• _Directions_
Gather each line containing the string "product" from these entries.

• _Extracted information_
===============

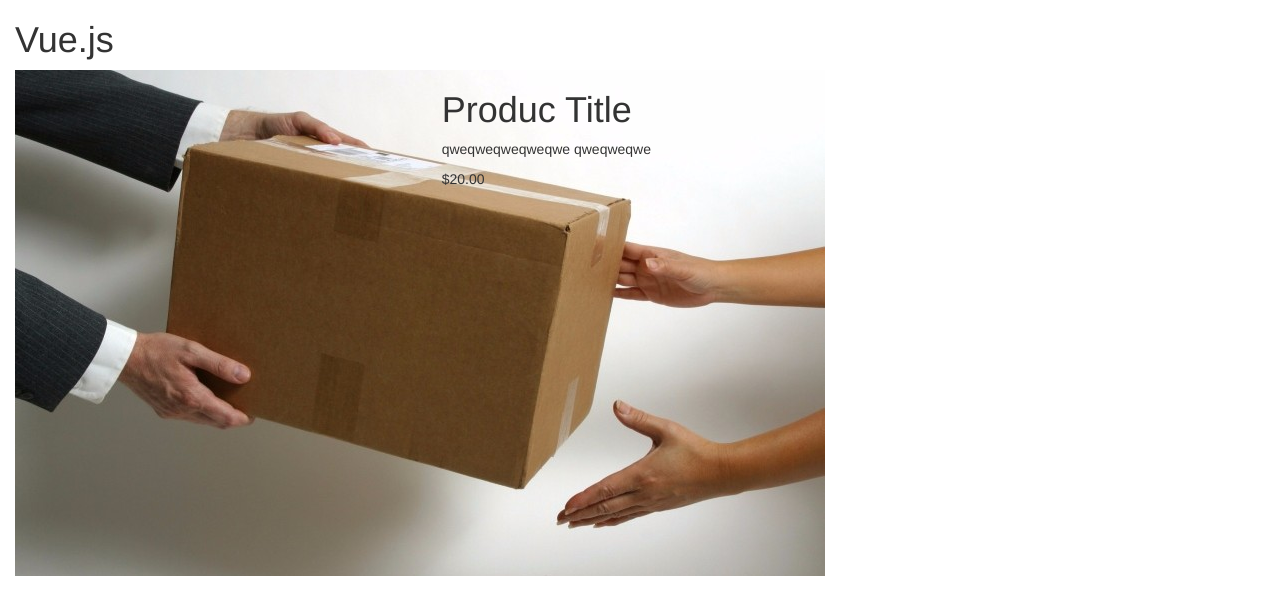
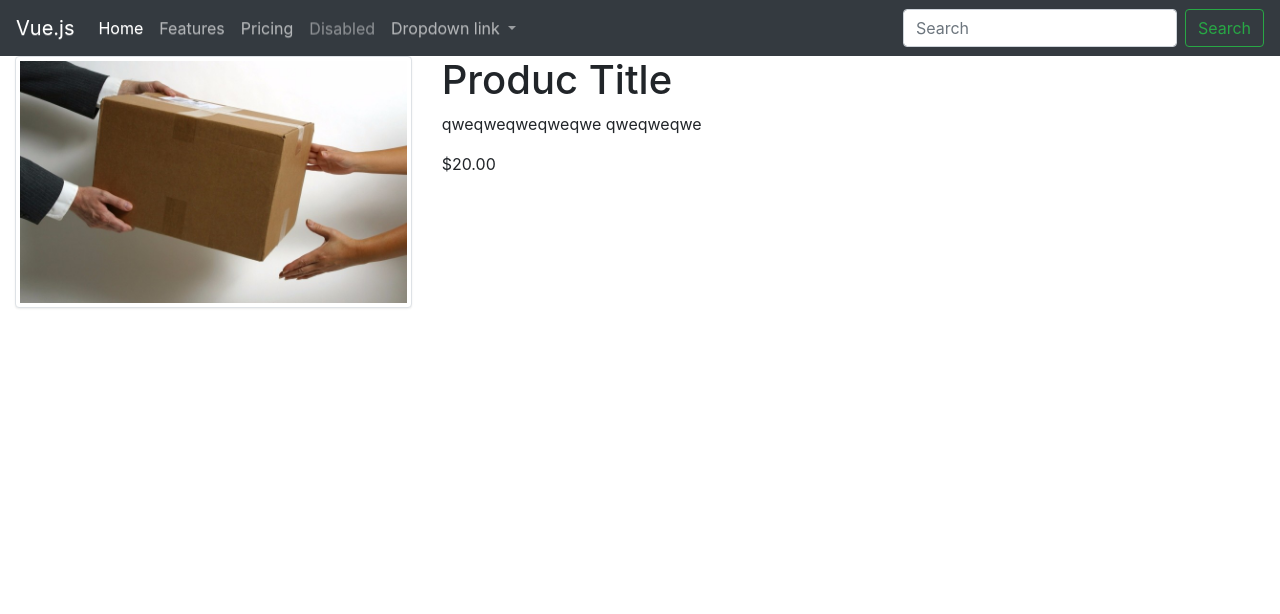
Before and after one commit to aSosunoff/Vuejs-in-Action, a plain HTML site: page chapter-02/first-vue/index.html in a window 1280 px wide. Drawn offline with nearby package versions, Linux system fonts and the light colour scheme.

Commit message:
bootstrap fixed

```diff
--- a/chapter-02/first-vue/index.html
+++ b/chapter-02/first-vue/index.html
@@ -5,7 +5,8 @@
     <title>Vue.js</title>
 
     <!-- Latest compiled and minified CSS -->
-    <link rel="stylesheet" href="https://stackpath.bootstrapcdn.com/bootstrap/3.4.1/css/bootstrap.min.css" integrity="sha384-HSMxcRTRxnN+Bdg0JdbxYKrThecOKuH5zCYotlSAcp1+c8xmyTe9GYg1l9a69psu" crossorigin="anonymous">
+    <!-- <link rel="stylesheet" href="https://stackpath.bootstrapcdn.com/bootstrap/3.4.1/css/bootstrap.min.css" integrity="sha384-HSMxcRTRxnN+Bdg0JdbxYKrThecOKuH5zCYotlSAcp1+c8xmyTe9GYg1l9a69psu" crossorigin="anonymous"> -->
+    <link rel="stylesheet" href="https://stackpath.bootstrapcdn.com/bootstrap/4.4.1/css/bootstrap.min.css" integrity="sha384-Vkoo8x4CGsO3+Hhxv8T/Q5PaXtkKtu6ug5TOeNV6gBiFeWPGFN9MuhOf23Q9Ifjh" crossorigin="anonymous">
 
     <!-- Optional theme -->
     <link rel="stylesheet" href="https://stackpath.bootstrapcdn.com/bootstrap/3.4.1/css/bootstrap-theme.min.css" integrity="sha384-6pzBo3FDv/PJ8r2KRkGHifhEocL+1X2rVCTTkUfGk7/0pbek5mMa1upzvWbrUbOZ" crossorigin="anonymous">
@@ -15,19 +16,49 @@
     </script>
 </head>
 <body>
-    <div id="app" class="container-fluid">
-        <div class="row">
-            <div class="col-lg-12">
-                <header>
-                    <h1 v-text="sitename"></h1>
-                </header>
+    <span id="app">
+        <nav class="navbar navbar-expand-lg navbar-dark bg-dark">
+            <a class="navbar-brand" href="#">{{sitename}}</a>
+            <button class="navbar-toggler" type="button" data-toggle="collapse" data-target="#navbarNav" aria-controls="navbarNav" aria-expanded="false" aria-label="Toggle navigation">
+                <span class="navbar-toggler-icon"></span>
+            </button>
+            <div class="collapse navbar-collapse" id="navbarNav">
+                <ul class="navbar-nav">
+                    <li class="nav-item active">
+                        <a class="nav-link" href="#">Home <span class="sr-only">(current)</span></a>
+                    </li>
+                    <li class="nav-item">
+                        <a class="nav-link" href="#">Features</a>
+                    </li>
+                    <li class="nav-item">
+                        <a class="nav-link" href="#">Pricing</a>
+                    </li>
+                    <li class="nav-item">
+                        <a class="nav-link disabled" href="#" tabindex="-1" aria-disabled="true">Disabled</a>
+                    </li>
+                    <li class="nav-item dropdown">
+                        <a class="nav-link dropdown-toggle" href="#" id="navbarDropdownMenuLink" role="button" data-toggle="dropdown" aria-haspopup="true" aria-expanded="false">
+                            Dropdown link
+                        </a>
+                        <div class="dropdown-menu" aria-labelledby="navbarDropdownMenuLink">
+                            <a class="dropdown-item" href="#">Action</a>
+                            <a class="dropdown-item" href="#">Another action</a>
+                            <a class="dropdown-item" href="#">Something else here</a>
                         </div>
+                    </li>
+                </ul>
             </div>
+            <form class="form-inline">
+                <input class="form-control mr-sm-2" type="search" placeholder="Search" aria-label="Search">
+                <button class="btn btn-outline-success my-2 my-sm-0" type="submit">Search</button>
+            </form>
+        </nav>
 
+        <div class="container-fluid">
             <div class="row product">
                 <div class="col-lg-4">
                     <figure>
-                    <img :src="product.img">
+                        <img class="img-fluid img-thumbnail" :src="product.img">
                     </figure>
                 </div>
                 <div class="col-lg-8 col-expand">
@@ -37,14 +68,20 @@
                 </div>
             </div>
         </div>
+    </span>
 
 
 
+
+    <script src="https://code.jquery.com/jquery-3.4.1.slim.min.js" integrity="sha384-J6qa4849blE2+poT4WnyKhv5vZF5SrPo0iEjwBvKU7imGFAV0wwj1yYfoRSJoZ+n" crossorigin="anonymous"></script>
+    <script src="https://cdn.jsdelivr.net/npm/popper.js@1.16.0/dist/umd/popper.min.js" integrity="sha384-Q6E9RHvbIyZFJoft+2mJbHaEWldlvI9IOYy5n3zV9zzTtmI3UksdQRVvoxMfooAo" crossorigin="anonymous"></script>
+    <script src="https://stackpath.bootstrapcdn.com/bootstrap/4.4.1/js/bootstrap.min.js" integrity="sha384-wfSDF2E50Y2D1uUdj0O3uMBJnjuUD4Ih7YwaYd1iqfktj0Uod8GCExl3Og8ifwB6" crossorigin="anonymous"></script>
+
     <!-- jQuery (necessary for Bootstrap's JavaScript plugins) -->
-    <script src="https://code.jquery.com/jquery-1.12.4.min.js" integrity="sha384-nvAa0+6Qg9clwYCGGPpDQLVpLNn0fRaROjHqs13t4Ggj3Ez50XnGQqc/r8MhnRDZ" crossorigin="anonymous"></script>
+    <!-- <script src="https://code.jquery.com/jquery-1.12.4.min.js" integrity="sha384-nvAa0+6Qg9clwYCGGPpDQLVpLNn0fRaROjHqs13t4Ggj3Ez50XnGQqc/r8MhnRDZ" crossorigin="anonymous"></script> -->
 
     <!-- Latest compiled and minified JavaScript -->
-    <script src="https://stackpath.bootstrapcdn.com/bootstrap/3.4.1/js/bootstrap.min.js" integrity="sha384-aJ21OjlMXNL5UyIl/XNwTMqvzeRMZH2w8c5cRVpzpU8Y5bApTppSuUkhZXN0VxHd" crossorigin="anonymous"></script>
+    <!-- <script src="https://stackpath.bootstrapcdn.com/bootstrap/3.4.1/js/bootstrap.min.js" integrity="sha384-aJ21OjlMXNL5UyIl/XNwTMqvzeRMZH2w8c5cRVpzpU8Y5bApTppSuUkhZXN0VxHd" crossorigin="anonymous"></script> -->
 
     <!-- версия для разработки, отображает полезные предупреждения в консоли -->
     <script src="https://cdn.jsdelivr.net/npm/vue/dist/vue.js"></script>
```
Lines whose indentation alone changed are shown as unchanged.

===============

• _Output_
             <div class="row product">
-                    <img :src="product.img">
+                        <img class="img-fluid img-thumbnail" :src="product.img">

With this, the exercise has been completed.